Planetary Radio • Mar 15, 2016

Neil Gehrels and WFIRST—A Space Telescope for the 2020s

On This Episode

20160315 Neil Gehrels thumbnail

Neil Gehrels

Chief, Astroparticle Physics Laboratory for NASA Goddard Space Flight Center

NASA has given the go-ahead for creation of the Wide-Field Infrared Survey Telescope. It might help reveal the nature of dark energy and point the way to life among the stars. Europe and Russia are celebrating the ExoMars spacecraft now headed for Mars. Emily Lakdawalla tells us why. Spacewalks, re-entry...traveling in space is hard and dangerous! Bruce Betts tells a harrowing tale or two on this week’s What’s Up. Bill Nye is on the road this week.

WFIRST Telescope
WFIRST Telescope Artist's concept of NASA's Wide-Field Infrared Survey Telescope (WFIRST). NASA / GSFC / Conceptual Image Lab

Related Links:

This week's prizes are a lovely Planetary Radio t-shirt, a 200-point iTelescope.net astronomy account, and an OK Go! t-shirt signed by Damian Kulash and Tim Nordwind.

iTelescope.net
iTelescope.net

This week's question:

How many science instruments does the ExoMars Trace Gas Orbiter carry?

To submit your answer:

Complete the contest entry form at http://planetary.org/radiocontest or write to us at planetaryradio@planetary.org no later than Tuesday, March 22nd at 8am Pacific Time.
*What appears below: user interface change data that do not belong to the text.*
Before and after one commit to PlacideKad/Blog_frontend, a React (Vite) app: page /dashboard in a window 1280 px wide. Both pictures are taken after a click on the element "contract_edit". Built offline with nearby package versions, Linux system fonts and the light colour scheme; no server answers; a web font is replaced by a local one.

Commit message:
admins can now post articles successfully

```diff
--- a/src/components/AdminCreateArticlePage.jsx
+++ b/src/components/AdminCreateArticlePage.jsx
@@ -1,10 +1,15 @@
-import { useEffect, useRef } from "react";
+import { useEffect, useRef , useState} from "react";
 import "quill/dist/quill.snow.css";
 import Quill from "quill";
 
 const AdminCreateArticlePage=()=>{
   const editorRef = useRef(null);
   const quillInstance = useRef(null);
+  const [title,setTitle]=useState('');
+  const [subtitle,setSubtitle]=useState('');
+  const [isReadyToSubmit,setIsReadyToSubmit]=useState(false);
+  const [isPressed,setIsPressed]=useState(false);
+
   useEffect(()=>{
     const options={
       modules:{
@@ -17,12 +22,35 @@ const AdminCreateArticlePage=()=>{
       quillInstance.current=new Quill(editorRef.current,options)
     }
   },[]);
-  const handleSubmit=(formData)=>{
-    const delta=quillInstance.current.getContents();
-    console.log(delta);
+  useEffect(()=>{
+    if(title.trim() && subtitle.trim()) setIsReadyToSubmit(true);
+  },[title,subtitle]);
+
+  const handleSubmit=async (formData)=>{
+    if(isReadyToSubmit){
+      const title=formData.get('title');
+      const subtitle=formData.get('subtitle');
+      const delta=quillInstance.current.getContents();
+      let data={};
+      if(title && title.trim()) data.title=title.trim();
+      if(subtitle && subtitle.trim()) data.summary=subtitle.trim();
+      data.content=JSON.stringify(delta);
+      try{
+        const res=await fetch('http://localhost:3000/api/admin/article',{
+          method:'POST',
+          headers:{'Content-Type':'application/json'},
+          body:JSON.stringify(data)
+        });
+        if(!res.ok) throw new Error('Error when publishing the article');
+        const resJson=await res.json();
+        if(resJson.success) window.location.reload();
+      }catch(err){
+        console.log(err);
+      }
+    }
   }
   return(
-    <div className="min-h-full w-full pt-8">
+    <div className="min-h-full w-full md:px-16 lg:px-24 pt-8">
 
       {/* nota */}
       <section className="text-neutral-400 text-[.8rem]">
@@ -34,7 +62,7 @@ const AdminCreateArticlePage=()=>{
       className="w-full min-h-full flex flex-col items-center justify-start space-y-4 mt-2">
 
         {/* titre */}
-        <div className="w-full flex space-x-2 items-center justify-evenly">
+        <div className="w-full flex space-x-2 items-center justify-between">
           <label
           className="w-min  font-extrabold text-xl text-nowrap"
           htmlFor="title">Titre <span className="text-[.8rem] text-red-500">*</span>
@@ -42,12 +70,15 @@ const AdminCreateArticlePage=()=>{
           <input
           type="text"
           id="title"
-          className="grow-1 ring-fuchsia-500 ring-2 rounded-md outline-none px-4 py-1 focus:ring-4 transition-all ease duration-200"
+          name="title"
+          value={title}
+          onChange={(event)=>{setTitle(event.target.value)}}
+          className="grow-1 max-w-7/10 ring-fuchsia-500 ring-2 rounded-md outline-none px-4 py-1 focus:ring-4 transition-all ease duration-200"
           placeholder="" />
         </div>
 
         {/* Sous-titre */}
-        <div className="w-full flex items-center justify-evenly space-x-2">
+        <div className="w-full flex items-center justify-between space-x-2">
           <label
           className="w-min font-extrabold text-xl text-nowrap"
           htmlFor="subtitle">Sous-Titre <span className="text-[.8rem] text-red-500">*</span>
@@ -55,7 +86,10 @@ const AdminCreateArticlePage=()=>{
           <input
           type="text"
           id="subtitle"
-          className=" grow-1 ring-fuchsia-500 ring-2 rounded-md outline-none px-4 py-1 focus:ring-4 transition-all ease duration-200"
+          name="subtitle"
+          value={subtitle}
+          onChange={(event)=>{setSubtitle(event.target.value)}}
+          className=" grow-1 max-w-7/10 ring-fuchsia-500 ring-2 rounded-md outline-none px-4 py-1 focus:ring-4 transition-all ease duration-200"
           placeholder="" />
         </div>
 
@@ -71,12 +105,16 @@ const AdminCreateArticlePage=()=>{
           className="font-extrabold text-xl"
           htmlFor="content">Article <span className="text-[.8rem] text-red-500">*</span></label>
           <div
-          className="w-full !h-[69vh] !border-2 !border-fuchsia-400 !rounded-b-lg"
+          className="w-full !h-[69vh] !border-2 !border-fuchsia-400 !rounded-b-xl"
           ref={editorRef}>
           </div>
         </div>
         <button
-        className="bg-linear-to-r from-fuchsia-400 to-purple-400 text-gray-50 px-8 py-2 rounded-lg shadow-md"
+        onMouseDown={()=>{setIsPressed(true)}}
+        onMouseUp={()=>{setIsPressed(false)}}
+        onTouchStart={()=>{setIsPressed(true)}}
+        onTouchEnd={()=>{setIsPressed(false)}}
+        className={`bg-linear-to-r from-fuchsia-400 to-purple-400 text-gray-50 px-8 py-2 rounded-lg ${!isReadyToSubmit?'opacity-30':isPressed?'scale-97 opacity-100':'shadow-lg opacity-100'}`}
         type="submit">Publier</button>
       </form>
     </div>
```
Be sure to include your name and mailing address.

Last week's question:

Who made the second longest spaceflight, and how long was he or she up there on that single flight?

Answer:

The answer will be revealed next week.

Question from the week before:

Who was the first person to do an EVA (extravehicular activity) in a spacesuit that did NOT have life support coming from an umbilical (but still had a safety line)?

Answer:

Cosmonauts Yevgeny Khrunov and Aleksei Yeliseyev were the first to use portable life support systems in space, beating Apollo astronaut Rusty Schweikart by days.